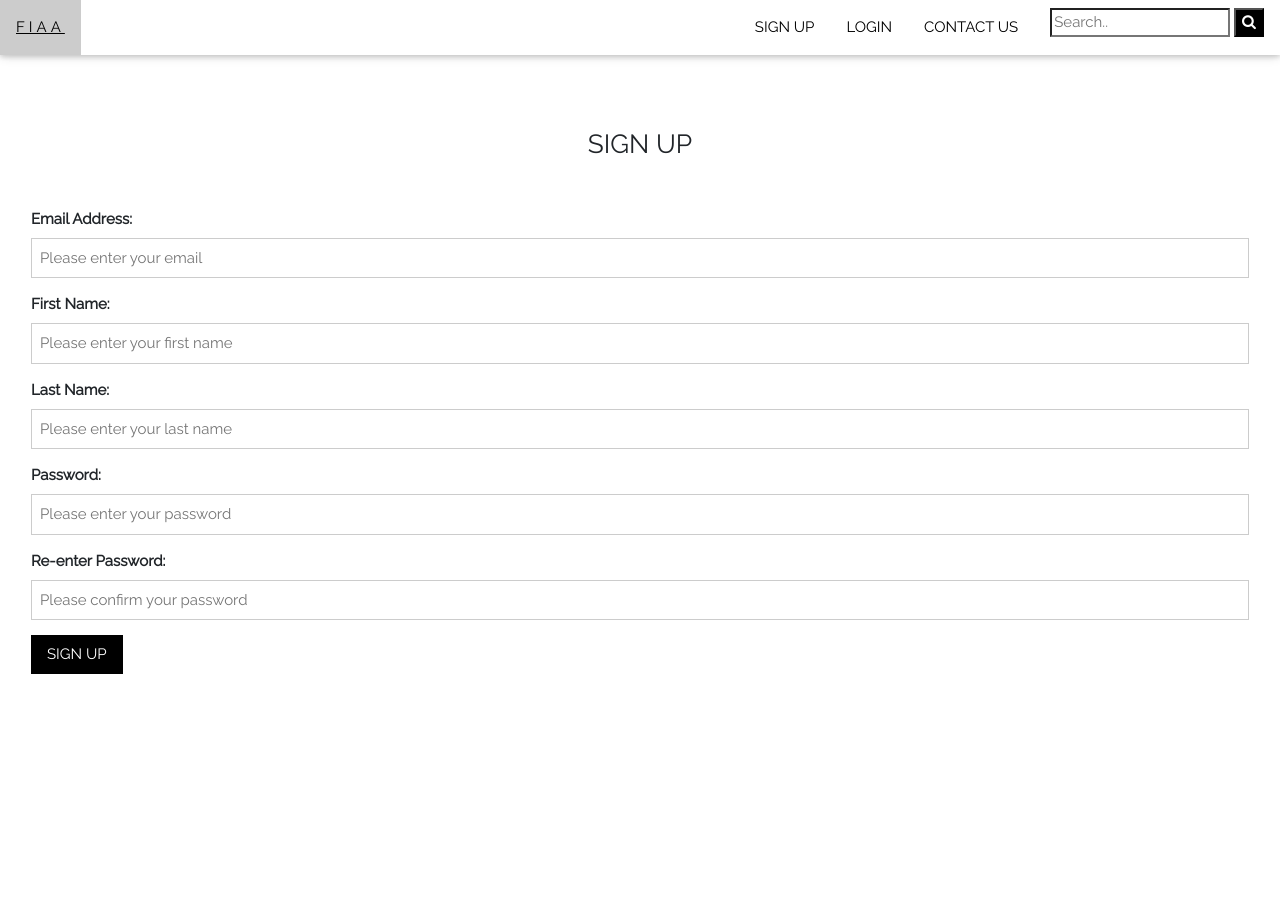
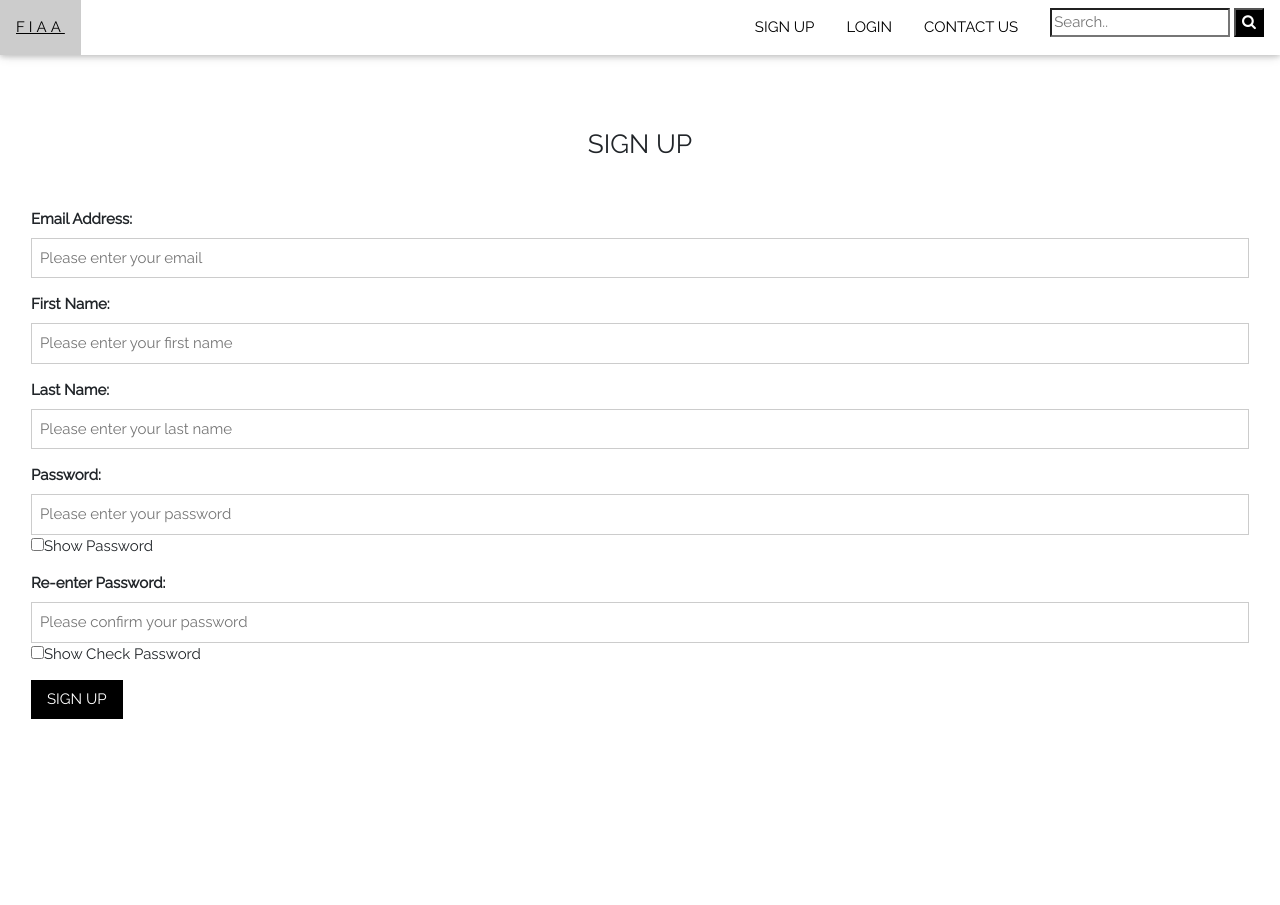
Before and after one commit to KimiNoNawa1610/Financial-Applicaiton-Analysis-Project, a Flask app: page /signup in a window 1280 px wide. Shown: the top 905 px of the page. Run offline with Flask 2, Linux system fonts and the light colour scheme; some libraries are stand-ins or nearby versions.

Commit message:
Update signup.html

```diff
--- a/Source Code/website/templates/signup.html
+++ b/Source Code/website/templates/signup.html
@@ -48,7 +48,9 @@
           id="password" name="password"
           placeholder="Please enter your password"
           />
+          <input type="checkbox" onclick="myFunction(password)">Show Password
       </div>
+
       <!--Confirm Password-->
       <div class="form-group">
           <label for="checkpassword"><b>Re-enter Password:</b></label>
@@ -58,7 +60,9 @@
           id="checkpassword" name="checkpassword"
           placeholder="Please confirm your password"
           />
+          <input type="checkbox" onclick="myFunction(checkpassword)">Show Check Password
       </div>
+
       <p>
         <!--Submit Button-->
         <button type="submit" class="w3-button w3-black">SIGN UP</button>
@@ -67,4 +71,8 @@
   </div>
 </form>
 
+<script>
+
+</script>
+
 {% endblock %}
```
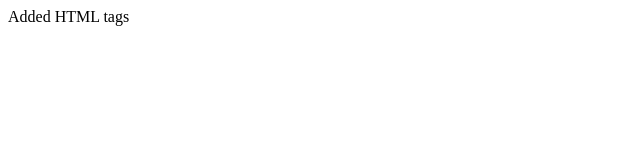
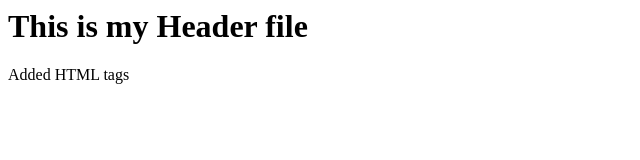
Before and after one commit to DarbhaPreetham/SshRemoteRepo, a plain HTML site: page index.html in a window 1280 px wide. Shown: the whole page, without its empty margins (0-640 px from the left). Drawn offline with Linux system fonts and the light colour scheme.

Commit message:
Added a header file

```diff
--- a/index.html
+++ b/index.html
@@ -1 +1,7 @@
-<html> Added HTML tags </html>
+<html>
+<body>
+  <h1> This is my Header file </h1>
+  Added HTML tags
+
+  </body>
+</html>
```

* WHAT THE TASK ASKS:
Show each line of the material that includes the string "signup" by copying it.

* WRITTEN SOLUTION:
Before and after one commit to KimiNoNawa1610/Financial-Applicaiton-Analysis-Project, a Flask app: page /signup in a window 1280 px wide. Shown: the top 905 px of the page. Run offline with Flask 2, Linux system fonts and the light colour scheme; some libraries are stand-ins or nearby versions.
Update signup.html
--- a/Source Code/website/templates/signup.html
+++ b/Source Code/website/templates/signup.html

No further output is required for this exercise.